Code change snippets
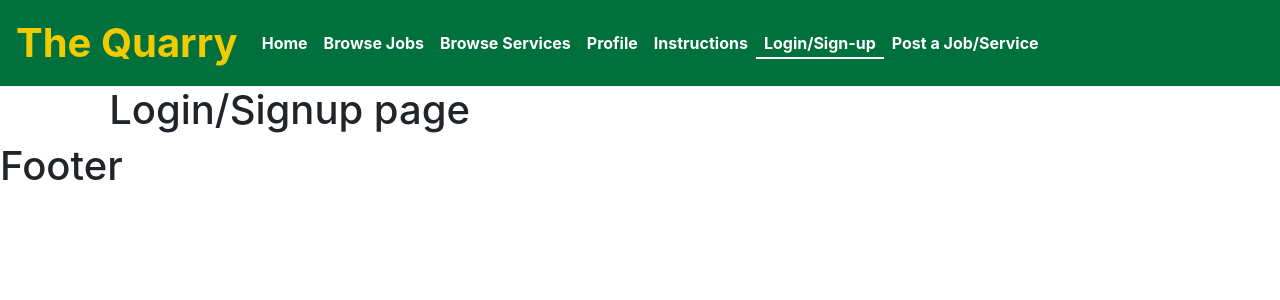
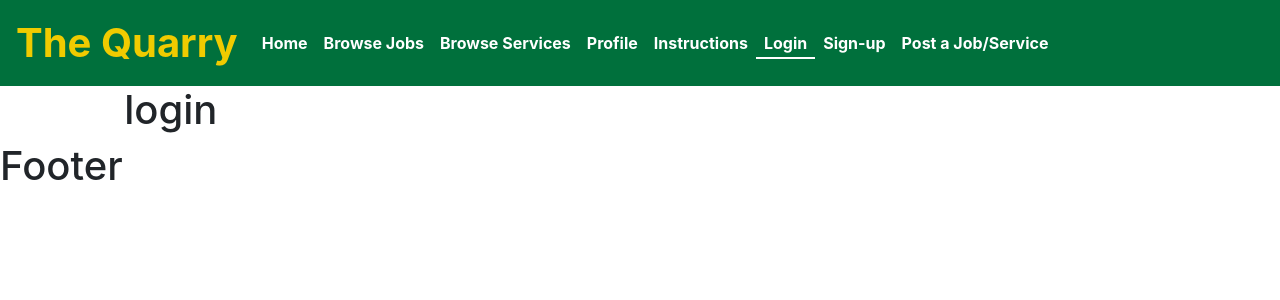
Before and after one commit to ejohn156/TheQuarry, a React (Create React App) app in the folder client/: page / in a window 1280 px wide. Shown: the top 300 px of the page. Built offline with nearby package versions, Linux system fonts and the light colour scheme.

Commit message:
added auth component, seperated login and signup pages

```diff
--- a/client/src/App.js
+++ b/client/src/App.js
@@ -7,7 +7,8 @@ import browseServicePage from './pages/browseServicePage'
 import profilePage from './pages/profilePage';
 import homePage from './pages/homePage';
 import instructionPage from './pages/instructionPage';
-import authPage from './pages/authPage';
+import signUpPage from './pages/signUpPage';
+import loginPage from './pages/loginPage';
 import postPage from './pages/PostPage'
 
 
@@ -22,13 +23,14 @@ class App extends Component {
 
     <Router>
           <Switch>
-            <Route exact path="/" component={authPage}/>
+            <Route exact path="/" component={loginPage}/>
             <Route path="/home" component={homePage}/>
             <Route exact path="/instruction" component={instructionPage}  />
             <Route path="/profile" component={profilePage} />
             <Route path="/browse/job" component={browseJobPage}/>
             <Route path="/browse/service" component={browseServicePage}/>
-            <Route exact path="/Authentication" component={authPage}/>
+            <Route exact path="/login" component={loginPage}/>
+            <Route exact path="/sign-up" component={signUpPage}/>
             <Route exact path="/post" component={postPage}/>
           </Switch>
           </Router>
--- /dev/null
+++ b/client/src/components/Auth/auth.js
@@ -0,0 +1,16 @@
+import React, { Component } from "react";
+import "./auth.css";
+
+
+export default class authContent extends Component{
+    state = {
+        authType : this.props.type
+    }
+    render(){
+        return(
+            <div class="col-md-7">
+            <h1>{this.state.authType}</h1>
+            </div>
+        );
+    }
+}
--- a/client/src/components/Navbar/Navbar.js
+++ b/client/src/components/Navbar/Navbar.js
@@ -32,8 +32,11 @@ export default class Navbar extends Component {
         <li class={this.state.activePage === "instructions" ? "nav-item active":"nav-item"}>
           <a class="nav-link" href="/instruction">Instructions</a>
         </li>
-        <li class={this.state.activePage === "authentication" ? "nav-item active":"nav-item"}>
-          <a class="nav-link" href="/authentication">Login/Sign-up</a>
+        <li class={this.state.activePage === "login" ? "nav-item active":"nav-item"}>
+          <a class="nav-link" href="/login">Login</a>
+        </li>
+        <li class={this.state.activePage === "sign-up" ? "nav-item active":"nav-item"}>
+          <a class="nav-link" href="/sign-up">Sign-up</a>
         </li>
         <li class={this.state.activePage === "post" ? "nav-item active":"nav-item"}>
           <a class="nav-link" href="/post">Post a Job/Service</a>
--- a/client/src/pages/authPage/auth.js
+++ b/client/src/pages/loginPage/auth.js
@@ -1,17 +1,18 @@
 import React from "react";
 import "./auth.css";
 import Navbar from '../../components/Navbar';
+import Auth from '../../components/Auth'
 
-const authPage = ({ match }) => (
+const loginPage = ({ match }) => (
     <div>
-    <Navbar page="authentication"/>
+    <Navbar page="login"/>
     <div class="row">
     <div class="col-md-1"></div>
     <div class="col-md-11">
-    <h1>Login/Signup page</h1>
+    <Auth type="login"/>
     </div>
     </div>
     </div>
 );
 
-export default authPage;
+export default loginPage;
--- /dev/null
+++ b/client/src/pages/loginPage/index.js
@@ -0,0 +1 @@
+export { default } from "./auth";
--- /dev/null
+++ b/client/src/pages/signUpPage/auth.js
@@ -0,0 +1,18 @@
+import React from "react";
+import "./auth.css";
+import Navbar from '../../components/Navbar';
+import Auth from '../../components/Auth'
+
+const signUpPage = ({ match }) => (
+    <div>
+    <Navbar page="sign-up"/>
+    <div class="row">
+    <div class="col-md-1"></div>
+    <div class="col-md-11">
+    <Auth type="sign-up"/>
+    </div>
+    </div>
+    </div>
+);
+
+export default signUpPage;
--- /dev/null
+++ b/client/src/pages/signUpPage/index.js
@@ -0,0 +1 @@
+export { default } from "./auth";
```
Also changed, not shown: client/src/components/Auth/auth.css (added), client/src/components/Auth/index.js (renamed from client/src/pages/authPage/index.js), client/src/pages/loginPage/auth.css (added), client/src/pages/signUpPage/auth.css (added).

* **EXERCISE GOAL**
Set down each entry above word for word, without its pictures.

* **PROBLEM SOLUTION**
Before and after one commit to ejohn156/TheQuarry, a React (Create React App) app in the folder client/: page / in a window 1280 px wide. Shown: the top 300 px of the page. Built offline with nearby package versions, Linux system fonts and the light colour scheme.

Commit message:
added auth component, seperated login and signup pages

```diff
--- a/client/src/App.js
+++ b/client/src/App.js
@@ -7,7 +7,8 @@ import browseServicePage from './pages/browseServicePage'
 import profilePage from './pages/profilePage';
 import homePage from './pages/homePage';
 import instructionPage from './pages/instructionPage';
-import authPage from './pages/authPage';
+import signUpPage from './pages/signUpPage';
+import loginPage from './pages/loginPage';
 import postPage from './pages/PostPage'
 
 
@@ -22,13 +23,14 @@ class App extends Component {
 
     <Router>
           <Switch>
-            <Route exact path="/" component={authPage}/>
+            <Route exact path="/" component={loginPage}/>
             <Route path="/home" component={homePage}/>
             <Route exact path="/instruction" component={instructionPage}  />
             <Route path="/profile" component={profilePage} />
             <Route path="/browse/job" component={browseJobPage}/>
             <Route path="/browse/service" component={browseServicePage}/>
-            <Route exact path="/Authentication" component={authPage}/>
+            <Route exact path="/login" component={loginPage}/>
+            <Route exact path="/sign-up" component={signUpPage}/>
             <Route exact path="/post" component={postPage}/>
           </Switch>
           </Router>
--- /dev/null
+++ b/client/src/components/Auth/auth.js
@@ -0,0 +1,16 @@
+import React, { Component } from "react";
+import "./auth.css";
+
+
+export default class authContent extends Component{
+    state = {
+        authType : this.props.type
+    }
+    render(){
+        return(
+            <div class="col-md-7">
+            <h1>{this.state.authType}</h1>
+            </div>
+        );
+    }
+}
--- a/client/src/components/Navbar/Navbar.js
+++ b/client/src/components/Navbar/Navbar.js
@@ -32,8 +32,11 @@ export default class Navbar extends Component {
         <li class={this.state.activePage === "instructions" ? "nav-item active":"nav-item"}>
           <a class="nav-link" href="/instruction">Instructions</a>
         </li>
-        <li class={this.state.activePage === "authentication" ? "nav-item active":"nav-item"}>
-          <a class="nav-link" href="/authentication">Login/Sign-up</a>
+        <li class={this.state.activePage === "login" ? "nav-item active":"nav-item"}>
+          <a class="nav-link" href="/login">Login</a>
+        </li>
+        <li class={this.state.activePage === "sign-up" ? "nav-item active":"nav-item"}>
+          <a class="nav-link" href="/sign-up">Sign-up</a>
         </li>
         <li class={this.state.activePage === "post" ? "nav-item active":"nav-item"}>
           <a class="nav-link" href="/post">Post a Job/Service</a>
--- a/client/src/pages/authPage/auth.js
+++ b/client/src/pages/loginPage/auth.js
@@ -1,17 +1,18 @@
 import React from "react";
 import "./auth.css";
 import Navbar from '../../components/Navbar';
+import Auth from '../../components/Auth'
 
-const authPage = ({ match }) => (
+const loginPage = ({ match }) => (
     <div>
-    <Navbar page="authentication"/>
+    <Navbar page="login"/>
     <div class="row">
     <div class="col-md-1"></div>
     <div class="col-md-11">
-    <h1>Login/Signup page</h1>
+    <Auth type="login"/>
     </div>
     </div>
     </div>
 );
 
-export default authPage;
+export default loginPage;
--- /dev/null
+++ b/client/src/pages/loginPage/index.js
@@ -0,0 +1 @@
+export { default } from "./auth";
--- /dev/null
+++ b/client/src/pages/signUpPage/auth.js
@@ -0,0 +1,18 @@
+import React from "react";
+import "./auth.css";
+import Navbar from '../../components/Navbar';
+import Auth from '../../components/Auth'
+
+const signUpPage = ({ match }) => (
+    <div>
+    <Navbar page="sign-up"/>
+    <div class="row">
+    <div class="col-md-1"></div>
+    <div class="col-md-11">
+    <Auth type="sign-up"/>
+    </div>
+    </div>
+    </div>
+);
+
+export default signUpPage;
--- /dev/null
+++ b/client/src/pages/signUpPage/index.js
@@ -0,0 +1 @@
+export { default } from "./auth";
```
Also changed, not shown: client/src/components/Auth/auth.css (added), client/src/components/Auth/index.js (renamed from client/src/pages/authPage/index.js), client/src/pages/loginPage/auth.css (added), client/src/pages/signUpPage/auth.css (added).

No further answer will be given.